One year after a high-speed Cleveland police chase, questions remain about how the chase ended with a shootout that left two unarmed people dead.
CLEVELAND - One week after the police chase and shooting that triggered a wave of reactions across northeast Ohio, Cleveland public safety leaders are holding a forum to put community concerns at ease.
The gathering, set for tonight from 6 p.m to 8 p.m. at Abyssinia Baptist Church, 1161 E. 105th Street, will feature Cleveland Public Safety Director Martin Flask as well as Police Chief Michael McGrath.

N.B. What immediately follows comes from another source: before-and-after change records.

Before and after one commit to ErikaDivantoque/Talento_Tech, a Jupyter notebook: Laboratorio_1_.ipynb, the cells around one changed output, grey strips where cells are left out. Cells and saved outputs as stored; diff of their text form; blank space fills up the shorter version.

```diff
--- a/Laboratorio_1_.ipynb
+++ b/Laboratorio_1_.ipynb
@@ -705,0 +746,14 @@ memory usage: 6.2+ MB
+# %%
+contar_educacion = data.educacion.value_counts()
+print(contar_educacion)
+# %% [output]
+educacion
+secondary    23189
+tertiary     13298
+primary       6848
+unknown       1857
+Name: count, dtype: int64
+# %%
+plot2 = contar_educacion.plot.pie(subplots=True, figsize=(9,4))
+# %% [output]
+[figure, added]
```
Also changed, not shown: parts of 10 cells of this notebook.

The two are looking to assure the community that the city will provide "full cooperation to all agencies conducting the investigation, that there will be an administrative review conducted by Chief McGrath and that there will be transparency with sharing the findings of the review," according to a news release put out by the office of Mayor Frank Jackson.
In addition, the chief and Director Flask will give an outline of the process that is in place to investigate the shooting and who has jurisdiction over the investigation.
Timothy Russell, 43 and Malissa Williams, 30 were shot dead last week following a police chase that started last Thursday night near the Justice Center, and ended near Lee and Terrace in East Cleveland. In all, 13 officers fired 137 shots.
Family members of the victims of the deadly 2012 Cleveland police chase have filed a lawsuit against the city and several police officers involved.
Cleveland Police Chief Michael McGrath says he foresees a new policy holding supervisors "more accountable" as a result of his review into the Nov. 29, 2012 police chase.
Cleveland Police Chief Michael McGrath announced Tuesday the results of disciplinary hearings for officers involved in the Nov. 29, 2012 deadly chase. 63 patrol officers have been suspended.
Turmoil in the Cleveland Police Department has hurt officer morale, invigorated a mayoral campaign and led to frank discussions about race.
NewsChannel5 investigators learned Cleveland Police Chief Michael McGrath will begin holding disciplinary hearings for officers involved in the Nov. 29 deadly chase Friday.
Disciplinary hearings began on Monday for Cleveland patrol officers facing charges related to the Nov. 29 police chase and shooting.
New details have emerged in the case of two Clevelanders gunned down last year by Cleveland police following a police chase throughout the city.
It was shortly after the Nov. 29 shooting deaths of Timothy Russell and Malissa Williams that East Cleveland Mayor Gary Norton asked something of his law director and prosecutor.
75 Cleveland patrol officers have been found in violation of departmental rules and regulations for their roles in a deadly November chase.